> [The problem]
Only lines that contain the string "bold" should be returned from the material below.

#### Dataset

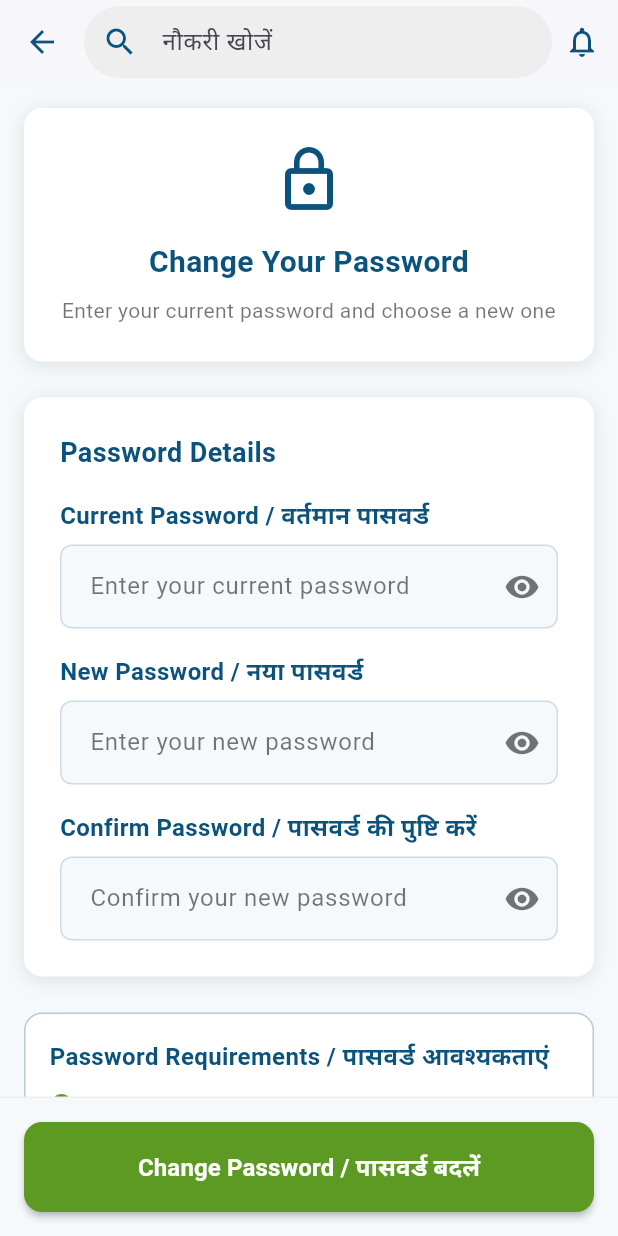
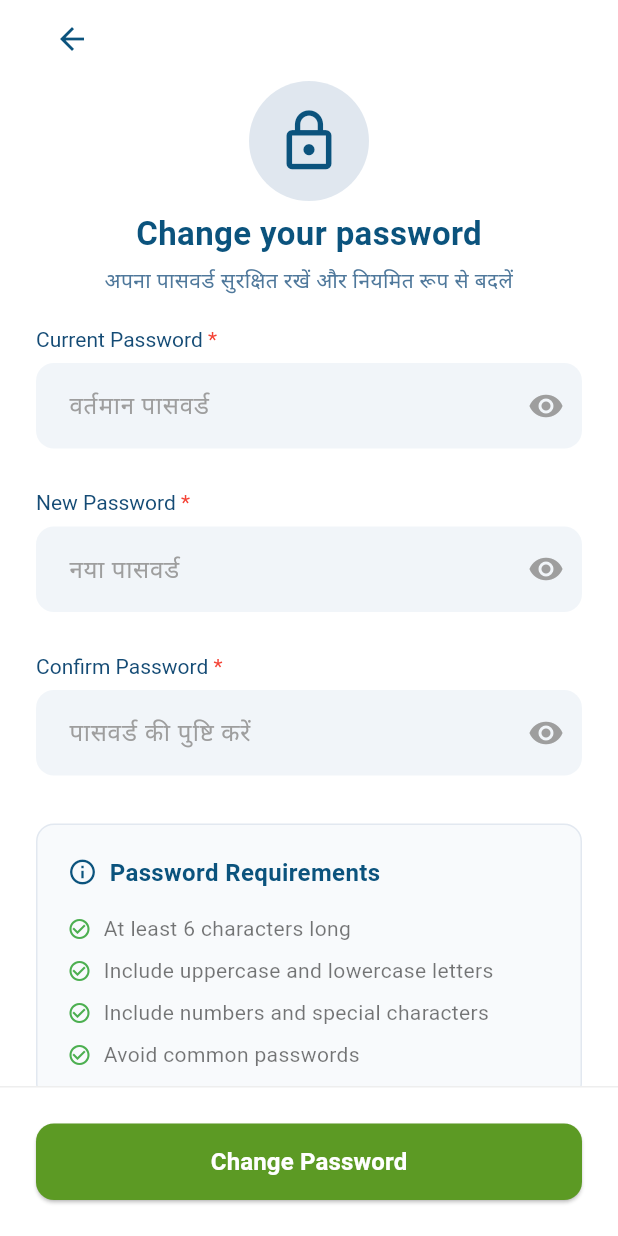
Before and after one commit to Poojadhameja/jobsahi-studentapp, a Flutter app: the ChangePasswordPage screen opened by its route, on a phone screen of 412 x 824 dp. Run offline on Flutter 3.47's test engine with Material 3 defaults, Android fonts, the phone set to English and light mode, and no system bars; our stand-ins replace file_picker.

Commit message:
change password ui changed

```diff
--- a/lib/auth/change_password.dart
+++ b/lib/auth/change_password.dart
@@ -1,6 +1,6 @@
 import 'package:flutter/material.dart';
-import '../../utils/app_constants.dart';
-import '../../utils/navigation_service.dart';
+import '../utils/app_constants.dart';
+import '../utils/navigation_service.dart';
 import '../../widgets/global/custom_app_bar.dart';
 
 class ChangePasswordPage extends StatefulWidget {
@@ -32,134 +32,109 @@ class _ChangePasswordPageState extends State<ChangePasswordPage> {
   @override
   Widget build(BuildContext context) {
     return Scaffold(
-      backgroundColor: AppConstants.backgroundColor,
-      appBar: CustomAppBar(
-        title: 'Change Password/पासवर्ड बदलें',
-        showBackButton: true,
-        onBackPressed: () {
-          // Navigate back to settings page
-          Navigator.of(context).pop();
-        },
-      ),
-      body: Column(
+      backgroundColor: Colors.white,
+      body: SafeArea(
+        child: Column(
           children: [
             // Scrollable content
             Expanded(
               child: SingleChildScrollView(
-              padding: const EdgeInsets.all(AppConstants.defaultPadding),
-              child: Form(
-                key: _formKey,
+                padding: const EdgeInsets.symmetric(
+                  horizontal: AppConstants.largePadding,
+                ),
                 child: Column(
                   crossAxisAlignment: CrossAxisAlignment.start,
                   children: [
-                    // Header section
-                    _buildHeader(),
-                    const SizedBox(height: AppConstants.largePadding),
+                    const SizedBox(height: 2),
 
-                    // Password form
-                    _buildPasswordForm(),
-                    const SizedBox(height: AppConstants.largePadding),
+                    /// Back button
+                    IconButton(
+                      icon: const Icon(
+                        Icons.arrow_back,
+                        color: AppConstants.textPrimaryColor,
+                      ),
+                      onPressed: () => Navigator.of(context).pop(),
+                    ),
+                    const SizedBox(height: 4),
 
-                    // Password requirements
-                    _buildPasswordRequirements(),
+                    /// Profile avatar & title
+                    Center(
+                      child: Column(
+                        children: [
+                          const CircleAvatar(
+                            radius: 40,
+                            backgroundColor: Color(0xFFE0E7EF),
+                            child: Icon(
+                              Icons.lock_outline,
+                              size: 45,
+                              color: AppConstants.textPrimaryColor,
+                            ),
+                          ),
+                          const SizedBox(height: 6),
+                          const Text(
+                            "Change your password",
+                            style: TextStyle(
+                              fontSize: 22,
+                              fontWeight: FontWeight.bold,
+                              color: AppConstants.textPrimaryColor,
+                            ),
+                          ),
+                          const SizedBox(height: 6),
+                          const Text(
+                            "अपना पासवर्ड सुरक्षित रखें और नियमित रूप से बदलें",
+                            style: TextStyle(
+                              fontSize: 14,
+                              color: Color(0xFF4F789B),
+                            ),
+                            textAlign: TextAlign.center,
+                          ),
                         ],
                       ),
+                    ),
+                    const SizedBox(height: 20),
+
+                    /// Form fields
+                    Form(key: _formKey, child: _buildFormFields()),
+                    const SizedBox(height: 24),
+
+                    /// Password requirements
+                    _buildPasswordRequirements(),
+                    const SizedBox(height: 40),
+                  ],
                 ),
               ),
             ),
 
             // Fixed bottom button
             Container(
-            padding: const EdgeInsets.all(AppConstants.defaultPadding),
+              padding: const EdgeInsets.all(AppConstants.largePadding),
               decoration: BoxDecoration(
-              color: AppConstants.backgroundColor,
+                color: Colors.white,
                 border: Border(top: BorderSide(color: Colors.grey.shade200)),
               ),
               child: _buildSubmitButton(),
             ),
           ],
         ),
-    );
-  }
-
-  Widget _buildHeader() {
-    return Container(
-      width: double.infinity,
-      padding: const EdgeInsets.all(AppConstants.largePadding),
-      decoration: BoxDecoration(
-        color: AppConstants.cardBackgroundColor,
-        borderRadius: BorderRadius.circular(AppConstants.borderRadius),
-        boxShadow: [
-          BoxShadow(
-            color: Colors.black.withOpacity(0.1),
-            blurRadius: 10,
-            offset: const Offset(0, 2),
-          ),
-        ],
-      ),
-      child: Column(
-        children: [
-          Icon(Icons.lock_outline, size: 48, color: AppConstants.primaryColor),
-          const SizedBox(height: AppConstants.defaultPadding),
-
-          Text(
-            'Change Your Password',
-            style: AppConstants.headingStyle.copyWith(
-              fontSize: 20,
-              fontWeight: FontWeight.bold,
-            ),
-            textAlign: TextAlign.center,
-          ),
-
-          const SizedBox(height: AppConstants.smallPadding),
-
-          Text(
-            'Enter your current password and choose a new one',
-            style: AppConstants.captionStyle.copyWith(
-              color: AppConstants.textSecondaryColor,
-            ),
-            textAlign: TextAlign.center,
-          ),
-        ],
       ),
     );
   }
 
-  Widget _buildPasswordForm() {
-    return Container(
-      width: double.infinity,
-      padding: const EdgeInsets.all(AppConstants.largePadding),
-      decoration: BoxDecoration(
-        color: AppConstants.cardBackgroundColor,
-        borderRadius: BorderRadius.circular(AppConstants.borderRadius),
-        boxShadow: [
-          BoxShadow(
-            color: Colors.black.withOpacity(0.1),
-            blurRadius: 10,
-            offset: const Offset(0, 2),
-          ),
-        ],
-      ),
-      child: Column(
-        crossAxisAlignment: CrossAxisAlignment.start,
+  /// Builds the form fields with modern styling
+  Widget _buildFormFields() {
+    return Column(
       children: [
-          Text(
-            'Password Details',
-            style: AppConstants.subheadingStyle.copyWith(
-              color: AppConstants.primaryColor,
-            ),
-          ),
-          const SizedBox(height: AppConstants.defaultPadding),
-
-          // Old Password Field
-          _buildPasswordField(
+        // Current Password
+        _buildFormField(
           controller: _oldPasswordController,
-            label: 'Current Password / वर्तमान पासवर्ड',
-            hint: 'Enter your current password',
-            isVisible: _isOldPasswordVisible,
-            onVisibilityChanged: (value) {
+          label: "Current Password*",
+          hint: "वर्तमान पासवर्ड",
+          prefixIcon: Icons.lock,
+          isPassword: true,
+          passwordVisible: _isOldPasswordVisible,
+          onPasswordToggle: () {
             setState(() {
-                _isOldPasswordVisible = value;
+              _isOldPasswordVisible = !_isOldPasswordVisible;
             });
           },
           validator: (value) {
@@ -169,18 +144,19 @@ class _ChangePasswordPageState extends State<ChangePasswordPage> {
             return null;
           },
         ),
+        const SizedBox(height: 20),
 
-          const SizedBox(height: AppConstants.defaultPadding),
-
-          // New Password Field
-          _buildPasswordField(
+        // New Password
+        _buildFormField(
           controller: _newPasswordController,
-            label: 'New Password / नया पासवर्ड',
-            hint: 'Enter your new password',
-            isVisible: _isNewPasswordVisible,
-            onVisibilityChanged: (value) {
+          label: "New Password*",
+          hint: "नया पासवर्ड",
+          prefixIcon: Icons.lock_outline,
+          isPassword: true,
+          passwordVisible: _isNewPasswordVisible,
+          onPasswordToggle: () {
             setState(() {
-                _isNewPasswordVisible = value;
+              _isNewPasswordVisible = !_isNewPasswordVisible;
             });
           },
           validator: (value) {
@@ -193,18 +169,19 @@ class _ChangePasswordPageState extends State<ChangePasswordPage> {
             return null;
           },
         ),
+        const SizedBox(height: 20),
 
-          const SizedBox(height: AppConstants.defaultPadding),
-
-          // Confirm Password Field
-          _buildPasswordField(
+        // Confirm Password
+        _buildFormField(
           controller: _confirmPasswordController,
-            label: 'Confirm Password / पासवर्ड की पुष्टि करें',
-            hint: 'Confirm your new password',
-            isVisible: _isConfirmPasswordVisible,
-            onVisibilityChanged: (value) {
+          label: "Confirm Password*",
+          hint: "पासवर्ड की पुष्टि करें",
+          prefixIcon: Icons.lock_outline,
+          isPassword: true,
+          passwordVisible: _isConfirmPasswordVisible,
+          onPasswordToggle: () {
             setState(() {
-                _isConfirmPasswordVisible = value;
+              _isConfirmPasswordVisible = !_isConfirmPasswordVisible;
             });
           },
           validator: (value) {
@@ -218,96 +195,85 @@ class _ChangePasswordPageState extends State<ChangePasswordPage> {
           },
         ),
       ],
-      ),
     );
   }
 
-  Widget _buildPasswordField({
+  /// Helper method for form fields with modern styling
+  Widget _buildFormField({
     required TextEditingController controller,
     required String label,
     required String hint,
-    required bool isVisible,
-    required Function(bool) onVisibilityChanged,
+    required IconData prefixIcon,
     required String? Function(String?) validator,
+    bool isPassword = false,
+    bool? passwordVisible,
+    VoidCallback? onPasswordToggle,
   }) {
     return Column(
       crossAxisAlignment: CrossAxisAlignment.start,
       children: [
-        Text(
-          label,
-          style: AppConstants.bodyStyle.copyWith(
-            fontWeight: FontWeight.w600,
-            color: AppConstants.textPrimaryColor,
+        RichText(
+          text: TextSpan(
+            text: label.replaceAll('*', ''),
+            style: const TextStyle(fontSize: 14, color: Color(0xFF144B75)),
+            children: [
+              if (label.contains('*'))
+                const TextSpan(
+                  text: ' *',
+                  style: TextStyle(color: Colors.red),
+                ),
+            ],
           ),
         ),
-        const SizedBox(height: AppConstants.smallPadding),
-
+        const SizedBox(height: 8),
         TextFormField(
           controller: controller,
-          obscureText: !isVisible,
-          validator: validator,
+          obscureText: isPassword ? !(passwordVisible ?? false) : false,
           decoration: InputDecoration(
             hintText: hint,
-            hintStyle: TextStyle(color: AppConstants.textSecondaryColor),
+            hintStyle: const TextStyle(color: Colors.grey),
             filled: true,
-            fillColor: AppConstants.backgroundColor,
+            fillColor: const Color(0xFFF1F5F9),
             border: OutlineInputBorder(
-              borderRadius: BorderRadius.circular(
-                AppConstants.smallBorderRadius,
-              ),
-              borderSide: BorderSide(color: AppConstants.borderColor),
-            ),
-            enabledBorder: OutlineInputBorder(
-              borderRadius: BorderRadius.circular(
-                AppConstants.smallBorderRadius,
-              ),
-              borderSide: BorderSide(color: AppConstants.borderColor),
-            ),
-            focusedBorder: OutlineInputBorder(
-              borderRadius: BorderRadius.circular(
-                AppConstants.smallBorderRadius,
-              ),
-              borderSide: BorderSide(
-                color: AppConstants.primaryColor,
-                width: 2,
-              ),
-            ),
-            errorBorder: OutlineInputBorder(
-              borderRadius: BorderRadius.circular(
-                AppConstants.smallBorderRadius,
-              ),
-              borderSide: BorderSide(color: AppConstants.errorColor),
-            ),
-            suffixIcon: IconButton(
-              icon: Icon(
-                isVisible ? Icons.visibility_off : Icons.visibility,
-                color: AppConstants.textSecondaryColor,
-              ),
-              onPressed: () => onVisibilityChanged(!isVisible),
+              borderRadius: BorderRadius.circular(12),
+              borderSide: BorderSide.none,
             ),
             contentPadding: const EdgeInsets.symmetric(
-              horizontal: AppConstants.defaultPadding,
-              vertical: AppConstants.defaultPadding,
+              horizontal: 18,
+              vertical: 16,
             ),
+            suffixIcon: isPassword
+                ? IconButton(
+                    icon: Icon(
+                      passwordVisible ?? false
+                          ? Icons.visibility_off
+                          : Icons.visibility,
+                      color: Colors.grey,
                     ),
+                    onPressed: onPasswordToggle,
+                  )
+                : null,
           ),
+          validator: validator,
+        ),
+        const SizedBox(height: 8),
       ],
     );
   }
 
+  /// Builds the submit button with modern styling
   Widget _buildSubmitButton() {
     return SizedBox(
       width: double.infinity,
       child: ElevatedButton(
         onPressed: _isLoading ? null : _handlePasswordChange,
         style: ElevatedButton.styleFrom(
-          backgroundColor: AppConstants.secondaryColor,
+          backgroundColor: const Color(0xFF5C9A24),
           foregroundColor: Colors.white,
-          padding: const EdgeInsets.symmetric(vertical: 18),
+          padding: const EdgeInsets.symmetric(vertical: 14),
           shape: RoundedRectangleBorder(
-            borderRadius: BorderRadius.circular(AppConstants.borderRadius),
+            borderRadius: BorderRadius.circular(12),
           ),
-          elevation: 2,
         ),
         child: _isLoading
             ? const SizedBox(
@@ -318,70 +284,94 @@ class _ChangePasswordPageState extends State<ChangePasswordPage> {
                   valueColor: AlwaysStoppedAnimation<Color>(Colors.white),
                 ),
               )
-            : Text(
-                'Change Password / पासवर्ड बदलें',
+            : const Text(
+                "Change Password",
                 style: TextStyle(fontSize: 16, fontWeight: FontWeight.bold),
               ),
       ),
     );
   }
 
+  /// Builds password requirements section
   Widget _buildPasswordRequirements() {
     return Container(
       width: double.infinity,
-      padding: const EdgeInsets.all(AppConstants.defaultPadding),
+      padding: const EdgeInsets.all(20),
       decoration: BoxDecoration(
-        color: AppConstants.cardBackgroundColor,
-        borderRadius: BorderRadius.circular(AppConstants.borderRadius),
-        border: Border.all(color: AppConstants.borderColor.withOpacity(0.3)),
+        color: const Color(0xFFF8FAFC),
+        borderRadius: BorderRadius.circular(12),
+        border: Border.all(color: const Color(0xFFE2E8F0)),
       ),
       child: Column(
         crossAxisAlignment: CrossAxisAlignment.start,
         children: [
-          Text(
-            'Password Requirements / पासवर्ड आवश्यकताएं',
-            style: AppConstants.bodyStyle.copyWith(
-              fontWeight: FontWeight.w600,
+          Row(
+            children: [
+              Icon(
+                Icons.info_outline,
+                size: 20,
                 color: AppConstants.primaryColor,
               ),
+              const SizedBox(width: 8),
+              Text(
+                'Password Requirements',
+                style: TextStyle(
+                  fontSize: 16,
+                  fontWeight: FontWeight.w600,
+                  color: AppConstants.textPrimaryColor,
                 ),
-          const SizedBox(height: AppConstants.smallPadding),
+              ),
+            ],
+          ),
+          const SizedBox(height: 16),
 
-          _buildRequirementItem('At least 6 characters long', true),
-          _buildRequirementItem('Should not be same as current password', true),
           _buildRequirementItem(
-            'Use a combination of letters and numbers',
-            false,
+            'At least 6 characters long',
+            Icons.check_circle_outline,
+            Colors.green,
           ),
-          _buildRequirementItem('Avoid common passwords', false),
+          const SizedBox(height: 8),
+
+          _buildRequirementItem(
+            'Include uppercase and lowercase letters',
+            Icons.check_circle_outline,
+            Colors.green,
+          ),
+          const SizedBox(height: 8),
+
+          _buildRequirementItem(
+            'Include numbers and special characters',
+            Icons.check_circle_outline,
+            Colors.green,
+          ),
+          const SizedBox(height: 8),
+
+          _buildRequirementItem(
+            'Avoid common passwords',
+            Icons.check_circle_outline,
+            Colors.green,
+          ),
         ],
       ),
     );
   }
 
-  Widget _buildRequirementItem(String text, bool isRequired) {
-    return Padding(
-      padding: const EdgeInsets.symmetric(vertical: 2),
-      child: Row(
+  /// Builds individual requirement item
+  Widget _buildRequirementItem(String text, IconData icon, Color color) {
+    return Row(
       children: [
-          Icon(
-            isRequired ? Icons.check_circle : Icons.info_outline,
-            size: 16,
-            color: isRequired
-                ? AppConstants.successColor
-                : AppConstants.textSecondaryColor,
-          ),
-          const SizedBox(width: AppConstants.smallPadding),
+        Icon(icon, size: 16, color: color),
+        const SizedBox(width: 8),
         Expanded(
           child: Text(
             text,
-              style: AppConstants.captionStyle.copyWith(
+            style: TextStyle(
+              fontSize: 14,
               color: AppConstants.textSecondaryColor,
             ),
           ),
         ),
       ],
-      ),
     );
   }
 
@@ -443,7 +433,7 @@ class _ChangePasswordPageState extends State<ChangePasswordPage> {
           TextButton(
             onPressed: () {
               Navigator.of(context).pop();
-              NavigationService.goBack();
+              Navigator.of(context).pop();
             },
             child: Text(
               'OK',
```
Lines whose indentation alone changed are shown as unchanged.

########

> [Expected answer]
+                              fontWeight: FontWeight.bold,
-              fontWeight: FontWeight.bold,
                 style: TextStyle(fontSize: 16, fontWeight: FontWeight.bold),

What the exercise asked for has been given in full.